Problem requirements: So that the copy matches the original, write out every entry exactly.

═══

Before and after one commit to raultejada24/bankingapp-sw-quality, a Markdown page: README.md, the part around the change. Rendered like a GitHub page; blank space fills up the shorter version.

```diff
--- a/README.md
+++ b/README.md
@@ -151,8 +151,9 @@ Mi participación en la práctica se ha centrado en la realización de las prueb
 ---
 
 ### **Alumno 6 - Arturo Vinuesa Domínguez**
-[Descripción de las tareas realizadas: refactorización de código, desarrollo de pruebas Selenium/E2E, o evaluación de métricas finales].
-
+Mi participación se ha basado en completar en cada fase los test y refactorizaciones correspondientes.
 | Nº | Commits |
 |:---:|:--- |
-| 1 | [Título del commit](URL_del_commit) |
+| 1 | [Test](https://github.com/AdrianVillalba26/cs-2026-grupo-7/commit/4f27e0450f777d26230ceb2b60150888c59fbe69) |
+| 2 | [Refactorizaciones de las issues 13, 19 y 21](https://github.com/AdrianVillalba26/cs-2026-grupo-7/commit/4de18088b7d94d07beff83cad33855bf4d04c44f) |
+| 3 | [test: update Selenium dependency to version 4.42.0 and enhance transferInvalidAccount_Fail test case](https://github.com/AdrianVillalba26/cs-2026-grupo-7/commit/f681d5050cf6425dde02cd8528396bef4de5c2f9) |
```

═══

Expected answer:
Before and after one commit to raultejada24/bankingapp-sw-quality, a Markdown page: README.md, the part around the change. Rendered like a GitHub page; blank space fills up the shorter version.

```diff
--- a/README.md
+++ b/README.md
@@ -151,8 +151,9 @@ Mi participación en la práctica se ha centrado en la realización de las prueb
 ---
 
 ### **Alumno 6 - Arturo Vinuesa Domínguez**
-[Descripción de las tareas realizadas: refactorización de código, desarrollo de pruebas Selenium/E2E, o evaluación de métricas finales].
-
+Mi participación se ha basado en completar en cada fase los test y refactorizaciones correspondientes.
 | Nº | Commits |
 |:---:|:--- |
-| 1 | [Título del commit](URL_del_commit) |
+| 1 | [Test](https://github.com/AdrianVillalba26/cs-2026-grupo-7/commit/4f27e0450f777d26230ceb2b60150888c59fbe69) |
+| 2 | [Refactorizaciones de las issues 13, 19 y 21](https://github.com/AdrianVillalba26/cs-2026-grupo-7/commit/4de18088b7d94d07beff83cad33855bf4d04c44f) |
+| 3 | [test: update Selenium dependency to version 4.42.0 and enhance transferInvalidAccount_Fail test case](https://github.com/AdrianVillalba26/cs-2026-grupo-7/commit/f681d5050cf6425dde02cd8528396bef4de5c2f9) |
```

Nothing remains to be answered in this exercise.